Individual Commentary
Commentary by
Devon Abts

Located on the South Wall of the Sistine Chapel, this fresco is the first in a series showing events from the life of Moses; on the opposite wall is a parallel series depicting scenes from the life of Christ. By pairing the circumcision of Moses’s son with the baptism of Christ, the artist highlights a typological link between the Jewish covenantal rite and the Christian sacrament. Just as the Jewish body is sealed with a new covenantal identity in the bloodletting rite of circumcision, so the Christian believer ‘dies’ and is ‘reborn’ a child of God in the Spirit through the waters of baptism.

The artist underscores this correlation through the respective inscriptions above the two frescoes: over the image of the circumcision we find the words: ‘The observation of ancient regeneration by Moses through circumcision’; and above the opposite image: ‘The institution of new regeneration by Christ in baptism’. The idea that Christ ‘institutes’ a ‘new regeneration’ is significant: for by reading the frescoes as a pair, we find that the typological connection suggests that the old covenant has been surpassed and perfected by the new covenant.

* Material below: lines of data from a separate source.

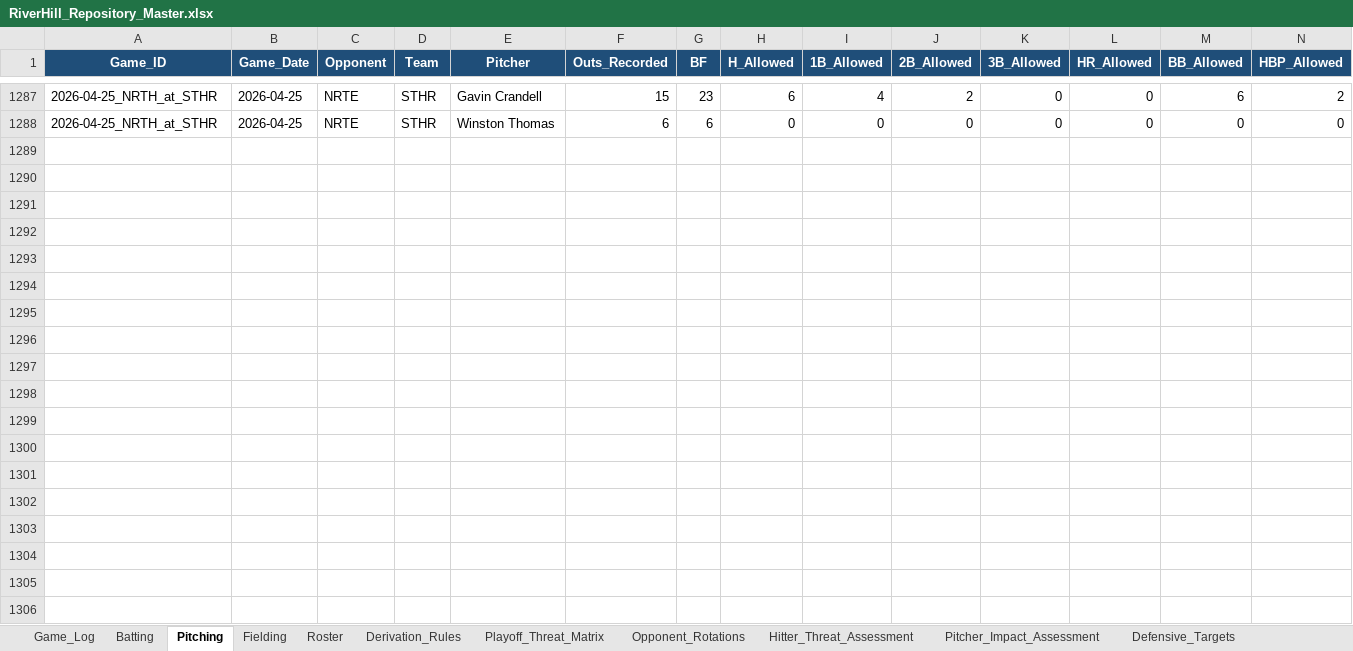
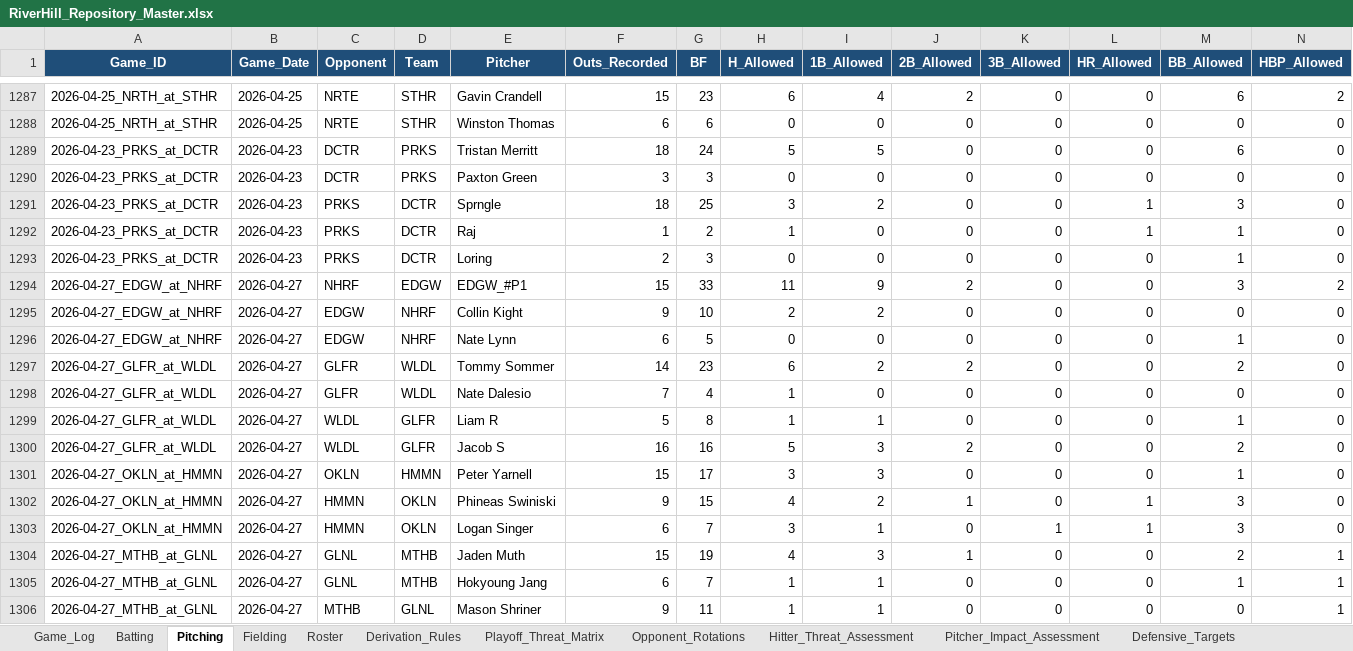
Before and after one commit to hughnorwood/hawks-scouting, an Excel workbook: data/RiverHill_Repository_Master.xlsx, sheet Pitching, drawn as a sheet; only a part is shown, gaps mark what is left out; values as stored, in another font and other column widths than the file's, no borders; rows hold the shown columns only; the diff names each change by its address in the sheet, - before the commit and + after, or states it on an @@ line.

```diff
--- a/data/RiverHill_Repository_Master.xlsx (sheet Pitching)
+++ b/data/RiverHill_Repository_Master.xlsx (sheet Pitching)
+row 1289: 2026-04-23_PRKS_at_DCTR | 2026-04-23 | DCTR | PRKS | Tristan Merritt | 18 | 24 | 5 | 5 | 0 | 0 | 0 | 6 | 0
+row 1290: 2026-04-23_PRKS_at_DCTR | 2026-04-23 | DCTR | PRKS | Paxton Green | 3 | 3 | 0 | 0 | 0 | 0 | 0 | 0 | 0
+row 1291: 2026-04-23_PRKS_at_DCTR | 2026-04-23 | PRKS | DCTR | Sprngle | 18 | 25 | 3 | 2 | 0 | 0 | 1 | 3 | 0
+row 1292: 2026-04-23_PRKS_at_DCTR | 2026-04-23 | PRKS | DCTR | Raj | 1 | 2 | 1 | 0 | 0 | 0 | 1 | 1 | 0
+row 1293: 2026-04-23_PRKS_at_DCTR | 2026-04-23 | PRKS | DCTR | Loring | 2 | 3 | 0 | 0 | 0 | 0 | 0 | 1 | 0
+row 1294: 2026-04-27_EDGW_at_NHRF | 2026-04-27 | NHRF | EDGW | EDGW_#P1 | 15 | 33 | 11 | 9 | 2 | 0 | 0 | 3 | 2
+row 1295: 2026-04-27_EDGW_at_NHRF | 2026-04-27 | EDGW | NHRF | Collin Kight | 9 | 10 | 2 | 2 | 0 | 0 | 0 | 0 | 0
+row 1296: 2026-04-27_EDGW_at_NHRF | 2026-04-27 | EDGW | NHRF | Nate Lynn | 6 | 5 | 0 | 0 | 0 | 0 | 0 | 1 | 0
+row 1297: 2026-04-27_GLFR_at_WLDL | 2026-04-27 | GLFR | WLDL | Tommy Sommer | 14 | 23 | 6 | 2 | 2 | 0 | 0 | 2 | 0
+row 1298: 2026-04-27_GLFR_at_WLDL | 2026-04-27 | GLFR | WLDL | Nate Dalesio | 7 | 4 | 1 | 0 | 0 | 0 | 0 | 0 | 0
+row 1299: 2026-04-27_GLFR_at_WLDL | 2026-04-27 | WLDL | GLFR | Liam R | 5 | 8 | 1 | 1 | 0 | 0 | 0 | 1 | 0
+row 1300: 2026-04-27_GLFR_at_WLDL | 2026-04-27 | WLDL | GLFR | Jacob S | 16 | 16 | 5 | 3 | 2 | 0 | 0 | 2 | 0
+row 1301: 2026-04-27_OKLN_at_HMMN | 2026-04-27 | OKLN | HMMN | Peter Yarnell | 15 | 17 | 3 | 3 | 0 | 0 | 0 | 1 | 0
+row 1302: 2026-04-27_OKLN_at_HMMN | 2026-04-27 | HMMN | OKLN | Phineas Swiniski | 9 | 15 | 4 | 2 | 1 | 0 | 1 | 3 | 0
+row 1303: 2026-04-27_OKLN_at_HMMN | 2026-04-27 | HMMN | OKLN | Logan Singer | 6 | 7 | 3 | 1 | 0 | 1 | 1 | 3 | 0
+row 1304: 2026-04-27_MTHB_at_GLNL | 2026-04-27 | GLNL | MTHB | Jaden Muth | 15 | 19 | 4 | 3 | 1 | 0 | 0 | 2 | 1
+row 1305: 2026-04-27_MTHB_at_GLNL | 2026-04-27 | GLNL | MTHB | Hokyoung Jang | 6 | 7 | 1 | 1 | 0 | 0 | 0 | 1 | 1
+row 1306: 2026-04-27_MTHB_at_GLNL | 2026-04-27 | MTHB | GLNL | Mason Shriner | 9 | 11 | 1 | 1 | 0 | 0 | 0 | 0 | 1
```
Also changed, not shown: sheet Batting, sheet Fielding, sheet Game_Log, 25 other files.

This helps us understand the structure of Moses's Return to Egypt. Here, the central event of the scene is the hostile confrontation between Moses and the divine figure. The circumcision of Moses’s son is relegated to the periphery of the image. The dramatic focus is the threat to Moses’s life, rather than the salvific rite. By contrast, in the corresponding fresco opposite, all of the action revolves around the event of Christ’s baptism. Moreover, in the circumcision fresco, it is significant that the artist depicts the divine figure, not as God the Father, but as an Angel of the Lord. Certainly, this is partly owing to the fact that the Septuagint translation identifies Moses’s attacker as ‘the Angel of the Lord’. However, the absence of God the Father is significant, for across the room, the fresco of Christ’s baptism shows the Father hovering over Christ in a posture that suggests approval and blessing. Through these subtle differences, the artist asserts the significance of the Christian rite.